The situation has changed of late. Today bullfighting industry faces crisis, probably the worst in its history. The reason is the Blue Tongue disease, which has affected the animals and led to restrictions on their movement. Of course, such restrictions have a deleterious impact on the bullfighting industry, the costs and quality of fights.
Bullfighting industry history is closely interlinked with the tourist industry. The fight is shown in the light of festivity and is considered a fair competition. But is it really so?
The bullfight promoters often forget to mention that the bull is rather a victim and has no chance to defend himself. The bulls are usually given drugs, which mask injuries and make animals less strong. The bull's horns are often "shaved", though it is illegal. The veterinary inspections are of little help: the matadors go on strikes in opposition to them, claiming the veterinarians are not qualified. Not only bulls fall victims to the cruelty, the horses used in bullfights become affected as well. Following the bullfighting industry history we cannot help perceiving the damage it has been doing to animals.
For these reasons bullfighting is forbidden in some parts of the United States. Many petitions with protests have been submitted by British and American campaigners for animals' rights. According to statistics, 69% of Spaniards show no interest in bullfights. 5,000 Spanish demonstrations took place in 1995 calling for an end to bullfighting industry. Spain's Green Party has been making great efforts for the defense of animal rights.
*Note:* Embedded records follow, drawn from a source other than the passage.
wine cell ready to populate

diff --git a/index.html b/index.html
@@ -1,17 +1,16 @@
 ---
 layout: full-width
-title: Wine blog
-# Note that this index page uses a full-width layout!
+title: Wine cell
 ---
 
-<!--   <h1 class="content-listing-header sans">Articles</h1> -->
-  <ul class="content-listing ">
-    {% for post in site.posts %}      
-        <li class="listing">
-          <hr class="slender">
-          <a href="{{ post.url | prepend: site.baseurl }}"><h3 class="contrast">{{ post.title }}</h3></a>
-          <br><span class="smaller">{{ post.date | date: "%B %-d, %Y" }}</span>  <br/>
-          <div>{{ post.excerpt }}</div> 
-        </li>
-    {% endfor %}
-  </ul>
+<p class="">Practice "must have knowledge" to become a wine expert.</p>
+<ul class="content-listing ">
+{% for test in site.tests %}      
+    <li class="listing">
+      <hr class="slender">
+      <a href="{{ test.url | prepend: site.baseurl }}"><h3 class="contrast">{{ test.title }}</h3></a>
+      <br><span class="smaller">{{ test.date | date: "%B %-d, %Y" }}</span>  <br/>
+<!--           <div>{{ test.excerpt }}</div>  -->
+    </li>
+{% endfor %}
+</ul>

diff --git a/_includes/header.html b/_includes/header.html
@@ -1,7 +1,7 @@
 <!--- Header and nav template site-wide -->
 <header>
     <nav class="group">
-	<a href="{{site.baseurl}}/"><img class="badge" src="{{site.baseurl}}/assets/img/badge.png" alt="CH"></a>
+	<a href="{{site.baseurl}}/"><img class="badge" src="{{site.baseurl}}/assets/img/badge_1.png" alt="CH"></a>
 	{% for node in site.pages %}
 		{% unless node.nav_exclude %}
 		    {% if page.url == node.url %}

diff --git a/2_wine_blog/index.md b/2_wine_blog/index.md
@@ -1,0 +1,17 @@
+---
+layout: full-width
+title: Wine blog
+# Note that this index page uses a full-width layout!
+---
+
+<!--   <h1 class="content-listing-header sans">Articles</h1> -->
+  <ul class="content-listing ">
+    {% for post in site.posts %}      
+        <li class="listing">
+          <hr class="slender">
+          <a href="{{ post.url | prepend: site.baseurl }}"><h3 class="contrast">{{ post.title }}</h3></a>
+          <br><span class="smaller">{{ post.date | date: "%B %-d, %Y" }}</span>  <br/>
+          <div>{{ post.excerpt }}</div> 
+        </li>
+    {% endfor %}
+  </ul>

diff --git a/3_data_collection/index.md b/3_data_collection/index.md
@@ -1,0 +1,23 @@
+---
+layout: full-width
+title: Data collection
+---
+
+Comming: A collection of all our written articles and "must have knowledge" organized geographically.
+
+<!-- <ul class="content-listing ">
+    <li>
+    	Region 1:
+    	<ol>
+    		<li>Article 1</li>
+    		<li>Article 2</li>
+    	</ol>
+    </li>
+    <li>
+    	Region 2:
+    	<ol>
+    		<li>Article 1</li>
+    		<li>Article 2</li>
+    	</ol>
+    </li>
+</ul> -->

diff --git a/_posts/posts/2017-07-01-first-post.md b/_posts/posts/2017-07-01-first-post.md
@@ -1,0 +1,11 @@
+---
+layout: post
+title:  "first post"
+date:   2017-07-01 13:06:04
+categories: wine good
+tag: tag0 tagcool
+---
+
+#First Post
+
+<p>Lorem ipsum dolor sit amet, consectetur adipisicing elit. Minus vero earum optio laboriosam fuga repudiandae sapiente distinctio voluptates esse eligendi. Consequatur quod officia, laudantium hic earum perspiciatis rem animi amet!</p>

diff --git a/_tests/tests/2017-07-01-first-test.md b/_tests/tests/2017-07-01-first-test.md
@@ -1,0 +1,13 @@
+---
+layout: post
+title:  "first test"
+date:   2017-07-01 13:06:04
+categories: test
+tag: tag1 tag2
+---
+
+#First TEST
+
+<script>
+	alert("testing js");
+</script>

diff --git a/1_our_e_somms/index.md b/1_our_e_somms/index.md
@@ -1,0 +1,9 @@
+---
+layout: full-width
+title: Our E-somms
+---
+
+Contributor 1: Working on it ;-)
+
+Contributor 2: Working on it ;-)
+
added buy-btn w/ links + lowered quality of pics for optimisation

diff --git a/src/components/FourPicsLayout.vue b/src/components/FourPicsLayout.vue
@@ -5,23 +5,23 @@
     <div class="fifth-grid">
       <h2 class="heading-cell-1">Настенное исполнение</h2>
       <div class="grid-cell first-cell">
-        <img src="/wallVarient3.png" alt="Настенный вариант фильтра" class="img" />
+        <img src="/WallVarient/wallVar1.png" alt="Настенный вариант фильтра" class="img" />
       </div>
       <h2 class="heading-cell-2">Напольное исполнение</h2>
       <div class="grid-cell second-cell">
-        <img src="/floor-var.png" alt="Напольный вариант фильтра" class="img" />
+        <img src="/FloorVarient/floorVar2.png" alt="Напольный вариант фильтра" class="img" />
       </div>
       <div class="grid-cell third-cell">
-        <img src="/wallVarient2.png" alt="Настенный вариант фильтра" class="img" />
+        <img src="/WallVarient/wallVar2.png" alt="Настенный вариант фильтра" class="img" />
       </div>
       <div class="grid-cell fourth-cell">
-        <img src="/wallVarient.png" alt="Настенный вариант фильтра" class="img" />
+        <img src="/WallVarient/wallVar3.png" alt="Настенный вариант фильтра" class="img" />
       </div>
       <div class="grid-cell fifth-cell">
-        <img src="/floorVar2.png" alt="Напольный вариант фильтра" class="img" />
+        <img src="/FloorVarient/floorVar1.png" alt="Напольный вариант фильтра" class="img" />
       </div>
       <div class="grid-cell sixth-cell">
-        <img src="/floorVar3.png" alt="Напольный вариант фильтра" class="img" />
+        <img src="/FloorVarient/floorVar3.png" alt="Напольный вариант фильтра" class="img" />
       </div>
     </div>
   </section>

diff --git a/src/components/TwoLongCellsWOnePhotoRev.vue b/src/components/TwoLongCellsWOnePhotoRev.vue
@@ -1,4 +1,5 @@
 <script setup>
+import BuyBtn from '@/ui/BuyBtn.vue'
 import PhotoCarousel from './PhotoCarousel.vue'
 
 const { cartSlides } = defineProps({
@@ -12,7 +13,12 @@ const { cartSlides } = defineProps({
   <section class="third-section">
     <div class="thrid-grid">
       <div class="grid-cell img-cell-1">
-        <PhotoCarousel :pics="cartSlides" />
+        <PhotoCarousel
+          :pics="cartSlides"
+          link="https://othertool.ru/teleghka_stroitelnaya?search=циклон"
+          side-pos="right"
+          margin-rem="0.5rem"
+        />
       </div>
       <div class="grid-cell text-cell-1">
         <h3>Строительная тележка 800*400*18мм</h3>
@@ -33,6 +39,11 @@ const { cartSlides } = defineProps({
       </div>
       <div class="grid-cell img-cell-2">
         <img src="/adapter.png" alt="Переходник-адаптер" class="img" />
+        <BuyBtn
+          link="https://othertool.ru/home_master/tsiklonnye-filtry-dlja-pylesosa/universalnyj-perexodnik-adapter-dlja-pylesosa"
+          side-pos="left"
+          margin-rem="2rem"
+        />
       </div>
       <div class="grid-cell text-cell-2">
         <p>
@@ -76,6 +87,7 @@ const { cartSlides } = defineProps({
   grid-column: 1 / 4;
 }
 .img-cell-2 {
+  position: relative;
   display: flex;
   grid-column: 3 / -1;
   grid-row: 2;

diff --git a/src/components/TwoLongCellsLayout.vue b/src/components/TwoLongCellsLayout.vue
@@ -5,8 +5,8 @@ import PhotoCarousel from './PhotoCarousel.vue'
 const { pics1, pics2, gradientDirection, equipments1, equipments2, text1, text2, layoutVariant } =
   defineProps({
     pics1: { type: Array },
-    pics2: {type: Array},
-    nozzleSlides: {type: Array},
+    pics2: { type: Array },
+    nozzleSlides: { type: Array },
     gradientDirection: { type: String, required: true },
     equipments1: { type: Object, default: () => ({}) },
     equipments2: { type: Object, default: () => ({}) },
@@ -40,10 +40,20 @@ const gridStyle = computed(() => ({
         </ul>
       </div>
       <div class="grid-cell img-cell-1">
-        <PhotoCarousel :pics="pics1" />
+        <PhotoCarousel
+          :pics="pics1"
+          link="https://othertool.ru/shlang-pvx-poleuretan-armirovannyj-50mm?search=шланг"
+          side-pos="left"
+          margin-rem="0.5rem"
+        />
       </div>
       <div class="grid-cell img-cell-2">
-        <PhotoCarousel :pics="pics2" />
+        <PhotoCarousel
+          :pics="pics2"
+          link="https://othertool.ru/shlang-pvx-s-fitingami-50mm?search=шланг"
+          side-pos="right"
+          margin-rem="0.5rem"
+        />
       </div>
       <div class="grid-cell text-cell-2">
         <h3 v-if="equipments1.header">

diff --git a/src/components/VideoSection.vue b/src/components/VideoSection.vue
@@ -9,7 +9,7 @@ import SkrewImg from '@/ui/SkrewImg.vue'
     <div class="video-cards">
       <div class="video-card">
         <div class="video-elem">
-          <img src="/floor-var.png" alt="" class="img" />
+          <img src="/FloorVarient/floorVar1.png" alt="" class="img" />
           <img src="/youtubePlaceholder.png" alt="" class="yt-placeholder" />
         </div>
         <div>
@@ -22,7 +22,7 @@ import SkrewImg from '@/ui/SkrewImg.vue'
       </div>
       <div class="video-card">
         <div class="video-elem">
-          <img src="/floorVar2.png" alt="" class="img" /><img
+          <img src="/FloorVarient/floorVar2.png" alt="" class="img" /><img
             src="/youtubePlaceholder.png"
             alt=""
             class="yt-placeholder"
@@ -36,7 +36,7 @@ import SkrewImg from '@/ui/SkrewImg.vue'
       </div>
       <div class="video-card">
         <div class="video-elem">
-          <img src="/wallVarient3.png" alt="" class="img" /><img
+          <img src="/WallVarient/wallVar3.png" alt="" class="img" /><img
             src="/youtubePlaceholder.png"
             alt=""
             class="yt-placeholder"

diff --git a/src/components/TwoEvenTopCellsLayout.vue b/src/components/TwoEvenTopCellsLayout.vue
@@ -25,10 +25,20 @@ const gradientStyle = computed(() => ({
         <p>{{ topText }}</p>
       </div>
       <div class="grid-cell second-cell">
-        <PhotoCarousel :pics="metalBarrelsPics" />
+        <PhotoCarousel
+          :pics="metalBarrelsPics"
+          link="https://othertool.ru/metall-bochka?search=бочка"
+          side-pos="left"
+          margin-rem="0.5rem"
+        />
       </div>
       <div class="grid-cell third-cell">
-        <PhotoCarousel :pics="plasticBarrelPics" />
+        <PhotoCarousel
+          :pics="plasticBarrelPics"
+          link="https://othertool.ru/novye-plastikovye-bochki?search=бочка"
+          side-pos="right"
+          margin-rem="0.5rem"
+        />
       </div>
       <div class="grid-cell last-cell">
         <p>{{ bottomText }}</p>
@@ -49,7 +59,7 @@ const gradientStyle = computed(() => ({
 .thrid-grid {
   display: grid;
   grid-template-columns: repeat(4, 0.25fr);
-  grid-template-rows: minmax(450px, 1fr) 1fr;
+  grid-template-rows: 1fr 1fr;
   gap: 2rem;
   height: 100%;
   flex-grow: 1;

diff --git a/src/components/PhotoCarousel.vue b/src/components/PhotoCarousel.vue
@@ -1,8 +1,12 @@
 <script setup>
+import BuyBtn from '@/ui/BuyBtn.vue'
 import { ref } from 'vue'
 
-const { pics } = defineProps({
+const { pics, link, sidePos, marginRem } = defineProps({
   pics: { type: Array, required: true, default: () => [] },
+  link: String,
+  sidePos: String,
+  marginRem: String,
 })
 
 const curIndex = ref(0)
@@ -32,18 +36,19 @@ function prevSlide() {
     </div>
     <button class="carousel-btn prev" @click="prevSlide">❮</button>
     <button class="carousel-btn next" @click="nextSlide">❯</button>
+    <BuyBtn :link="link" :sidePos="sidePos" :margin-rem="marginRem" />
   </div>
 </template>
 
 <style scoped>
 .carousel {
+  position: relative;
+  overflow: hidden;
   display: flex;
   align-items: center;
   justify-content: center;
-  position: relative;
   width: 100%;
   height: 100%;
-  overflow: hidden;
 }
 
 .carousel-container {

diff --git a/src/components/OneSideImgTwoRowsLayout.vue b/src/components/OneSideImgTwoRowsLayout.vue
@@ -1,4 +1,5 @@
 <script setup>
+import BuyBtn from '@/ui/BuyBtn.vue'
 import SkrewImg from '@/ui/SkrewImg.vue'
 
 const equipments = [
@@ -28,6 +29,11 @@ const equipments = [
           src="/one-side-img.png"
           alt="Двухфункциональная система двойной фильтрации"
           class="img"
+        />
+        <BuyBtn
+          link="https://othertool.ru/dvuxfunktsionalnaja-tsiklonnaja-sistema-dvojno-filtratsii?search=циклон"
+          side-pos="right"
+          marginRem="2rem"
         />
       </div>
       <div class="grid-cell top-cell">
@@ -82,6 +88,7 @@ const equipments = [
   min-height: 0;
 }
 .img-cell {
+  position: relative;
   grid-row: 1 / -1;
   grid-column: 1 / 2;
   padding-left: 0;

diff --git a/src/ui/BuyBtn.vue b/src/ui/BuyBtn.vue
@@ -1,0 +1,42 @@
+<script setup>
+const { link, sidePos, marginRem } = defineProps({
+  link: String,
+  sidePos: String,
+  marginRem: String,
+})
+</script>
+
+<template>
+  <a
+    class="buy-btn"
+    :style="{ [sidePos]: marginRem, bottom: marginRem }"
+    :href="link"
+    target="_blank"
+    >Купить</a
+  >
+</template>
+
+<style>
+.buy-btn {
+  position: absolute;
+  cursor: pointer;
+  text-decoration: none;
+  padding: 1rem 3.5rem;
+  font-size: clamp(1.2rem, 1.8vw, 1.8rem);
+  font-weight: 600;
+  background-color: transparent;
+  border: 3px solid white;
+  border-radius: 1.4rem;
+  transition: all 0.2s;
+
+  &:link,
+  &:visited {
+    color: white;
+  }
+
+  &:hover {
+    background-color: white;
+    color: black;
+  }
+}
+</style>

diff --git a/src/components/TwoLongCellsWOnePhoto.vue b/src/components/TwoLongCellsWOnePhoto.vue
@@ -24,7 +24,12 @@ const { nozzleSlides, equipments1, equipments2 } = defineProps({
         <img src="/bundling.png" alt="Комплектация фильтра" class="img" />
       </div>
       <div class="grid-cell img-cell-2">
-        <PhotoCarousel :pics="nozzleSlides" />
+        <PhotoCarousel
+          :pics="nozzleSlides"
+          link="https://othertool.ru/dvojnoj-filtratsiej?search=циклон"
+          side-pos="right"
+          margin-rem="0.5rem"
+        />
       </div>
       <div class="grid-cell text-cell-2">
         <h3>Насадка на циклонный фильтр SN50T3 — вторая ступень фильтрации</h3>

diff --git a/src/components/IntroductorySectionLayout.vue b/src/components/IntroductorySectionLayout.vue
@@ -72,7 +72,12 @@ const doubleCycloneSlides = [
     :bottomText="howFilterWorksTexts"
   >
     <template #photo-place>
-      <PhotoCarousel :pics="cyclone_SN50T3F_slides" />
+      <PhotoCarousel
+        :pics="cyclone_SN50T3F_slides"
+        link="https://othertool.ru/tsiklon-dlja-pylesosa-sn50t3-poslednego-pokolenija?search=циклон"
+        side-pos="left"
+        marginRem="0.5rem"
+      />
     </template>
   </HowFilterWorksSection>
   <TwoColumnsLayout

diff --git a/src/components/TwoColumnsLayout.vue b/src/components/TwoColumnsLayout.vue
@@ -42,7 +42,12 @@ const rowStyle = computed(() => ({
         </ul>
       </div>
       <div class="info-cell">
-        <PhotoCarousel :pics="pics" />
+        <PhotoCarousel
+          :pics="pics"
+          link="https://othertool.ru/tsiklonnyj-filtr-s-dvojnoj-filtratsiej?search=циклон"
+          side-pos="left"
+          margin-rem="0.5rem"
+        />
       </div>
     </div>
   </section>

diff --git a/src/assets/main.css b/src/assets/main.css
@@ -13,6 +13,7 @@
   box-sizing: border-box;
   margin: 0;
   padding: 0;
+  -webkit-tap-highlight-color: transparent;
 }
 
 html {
The petition gathered more than 1 million signatures in 1993. The World Society for the Protection of Animals published the results of public opinion polls in Mexico. A strong majority was against bullfights. Political support for the campaign is also growing.
But facts are stubborn things. Despite the claims, bullfighting industry keeps on flourishing. It is overflowing with agents, journalists, promoters and bullfighters.
A professional matador is paid about $ 1 million. Over $ 1 billion is pulled in in ticket sales annually. About 90% of the spectators are American and Canadian. They pay a ticket price of approximately $29 for a show which lasts two hours and includes rodeo, dances and finally a bullfight. Most visitors leave their first bullfight before it is over, but as soon as they buy the ticket the damage has been done. Hundreds of thousands of jobs are involved with the bullfighting industry, directly or indirectly: clothes shops, hotels and ticket sellers. Bullfighting industry history is the evidence of the transformation of Art of Corrida into commerce and business.
So long as the business is of benefit and income it will flourish, irrespective of all the claims and protests. Public opposition alone will not stop bullfighting. The reforms are required to stop the killing of animals. World Society for the Protection of Animals' campaign is aimed to inspire the public to participate more actively in the abolition of bullfighting. But this fact surely won't put an end to bullfighting industry history.